— THE PROBLEM —
Wherever "layout" appears in a line of the listing, report that line.
========================================================================
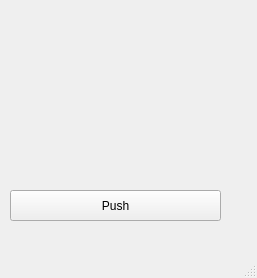
This is mainwindow.ui in Deivvvv/Test as Qt 5 draws it before an edit. The edited form follows.
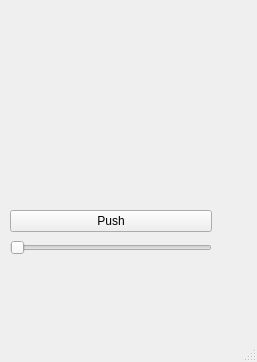
This is the edited form. Icons and pictures are not drawn.

```diff
--- a/mainwindow.ui
+++ b/mainwindow.ui
@@ -7,7 +7,7 @@
     <x>0</x>
     <y>0</y>
     <width>257</width>
-    <height>278</height>
+    <height>362</height>
    </rect>
   </property>
   <property name="minimumSize">
@@ -20,14 +20,29 @@
    <string>MainWindow</string>
   </property>
   <widget class="QWidget" name="centralwidget">
+   <widget class="QWidget" name="">
+    <property name="geometry">
+     <rect>
+      <x>10</x>
+      <y>0</y>
+      <width>202</width>
+      <height>260</height>
+     </rect>
+    </property>
+    <layout class="QVBoxLayout" name="verticalLayout">
+     <item>
    <widget class="QLabel" name="label">
-    <property name="geometry">
-     <rect>
-      <x>10</x>
-      <y>10</y>
-      <width>211</width>
-      <height>161</height>
-     </rect>
+       <property name="sizePolicy">
+        <sizepolicy hsizetype="Fixed" vsizetype="Fixed">
+         <horstretch>0</horstretch>
+         <verstretch>0</verstretch>
+        </sizepolicy>
+       </property>
+       <property name="maximumSize">
+        <size>
+         <width>200</width>
+         <height>200</height>
+        </size>
     </property>
     <property name="text">
      <string/>
@@ -39,19 +54,23 @@
      <bool>true</bool>
     </property>
    </widget>
+     </item>
+     <item>
    <widget class="QPushButton" name="pushButton">
-    <property name="geometry">
-     <rect>
-      <x>10</x>
-      <y>190</y>
-      <width>211</width>
-      <height>31</height>
-     </rect>
-    </property>
     <property name="text">
      <string>Push</string>
     </property>
    </widget>
+     </item>
+     <item>
+      <widget class="QSlider" name="horizontalSlider">
+       <property name="orientation">
+        <enum>Qt::Horizontal</enum>
+       </property>
+      </widget>
+     </item>
+    </layout>
+   </widget>
   </widget>
   <widget class="QMenuBar" name="menubar">
    <property name="geometry">
```
Left out of the diff: 12 changed lines with no effect on the pictures. Lines whose indentation alone changed are shown as unchanged.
========================================================================
— OUTPUT FOR THIS EXERCISE —
+    <layout class="QVBoxLayout" name="verticalLayout">
+    </layout>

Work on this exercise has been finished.